The Bottom Line: S&P Global Ratings becomes the third credit rating agency to issue ESG credit indicators intended to inform the CRA’s assessment of creditworthiness.
S&P Global Ratings becomes third credit rating agency to issue ESG credit-related indicators
S&P Global Ratings became the third credit rating agency (CRA), after Fitch Ratings and Moody’s Investors, to introduce ESG credit-related indicators. In an announcement made on April 28, 2021, S&P Global announced that starting from September 2021, it will issue so called ESG Credit Indicators applicable to corporate and sovereign rated entities and, where relevant, at the transaction level. The ESG credit indicators are intended to add transparency and help explain the influence of ESG factors on S&P’s credit rating analysis. Currently, S&P includes qualitative ESG insights in many of its credit rating reports. As noted by S&P, ESG Credit Indicators “will not affect our credit ratings because they do not belong in our credit rating methodologies. Instead, they will reflect our qualitative assessment—determined during a rating review, typically by a rating committee-about whether ESG factors have a neutral, positive, or negative influence on the key components of our credit rating analysis specific to each entity or transaction.” The ESG credit indicators, which don’t apply to structured finance transactions, will be in the form of alpha-numerical designations for E, S and G factors ranging from 1 (positive) to 5 (strongly negative). Refer to Chart 1.

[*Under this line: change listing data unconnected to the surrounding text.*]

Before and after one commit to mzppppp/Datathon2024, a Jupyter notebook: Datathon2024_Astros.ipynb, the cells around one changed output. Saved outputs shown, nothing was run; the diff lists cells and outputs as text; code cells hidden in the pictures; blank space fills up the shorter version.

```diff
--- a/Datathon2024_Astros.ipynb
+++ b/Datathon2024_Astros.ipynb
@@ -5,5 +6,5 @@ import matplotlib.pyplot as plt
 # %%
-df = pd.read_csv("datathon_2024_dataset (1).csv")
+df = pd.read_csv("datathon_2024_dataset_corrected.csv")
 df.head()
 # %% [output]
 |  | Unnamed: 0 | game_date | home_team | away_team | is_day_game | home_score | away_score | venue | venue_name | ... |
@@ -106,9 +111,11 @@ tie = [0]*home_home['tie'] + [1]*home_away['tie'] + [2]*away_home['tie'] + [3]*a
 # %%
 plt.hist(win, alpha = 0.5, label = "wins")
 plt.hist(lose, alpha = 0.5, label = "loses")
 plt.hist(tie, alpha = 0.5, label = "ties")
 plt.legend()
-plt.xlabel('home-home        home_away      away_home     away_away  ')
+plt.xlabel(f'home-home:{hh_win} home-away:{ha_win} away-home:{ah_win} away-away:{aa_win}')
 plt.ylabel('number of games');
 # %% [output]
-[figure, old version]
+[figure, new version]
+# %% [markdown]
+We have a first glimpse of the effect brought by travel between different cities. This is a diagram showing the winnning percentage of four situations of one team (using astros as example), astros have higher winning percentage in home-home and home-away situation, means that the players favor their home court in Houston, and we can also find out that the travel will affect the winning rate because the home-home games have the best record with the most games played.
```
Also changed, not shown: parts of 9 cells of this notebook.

S&P’s ESG Credit Indicators, along with Fitch Ratings’ Relevance Scores and Moody’s Credit Impact Scores are each linked to the credit rating agency’s core credit ratings. These incorporate all material credit considerations that have a material impact on credit quality, including ESG risks and opportunities, and represent an assessment of an entity’s ability to repay financial obligations in full and on time. Credit ratings are forward-looking opinions that extend over some time interval. These may vary from one CRA to the next. For example, time intervals may extend from a three-to-five year horizon to the most forward looking perspective that visibility of risks and opportunities may permit.
ESG ratings and scores issues by firms like MSCI and Sustainalytics are not linked to credit assessments. In the case of MSCI, for example, the ratings are designed to measure a company’s resilience to long-term, industry material environmental, social and governance (ESG) risks. Similarly, the ESG Risk Ratings issued by Sustainalytics, which are absolute ratings, measure a company’s exposure to industry-specific material ESG risks and how well a company is managing those risks. Still, the CRA credit related indicators or scores also attempt to capture and describe ESG risks. Over time, it will be instructive to understand the nature of the relationship, if any, between ESG credit-related indicators and ESG ratings or scores.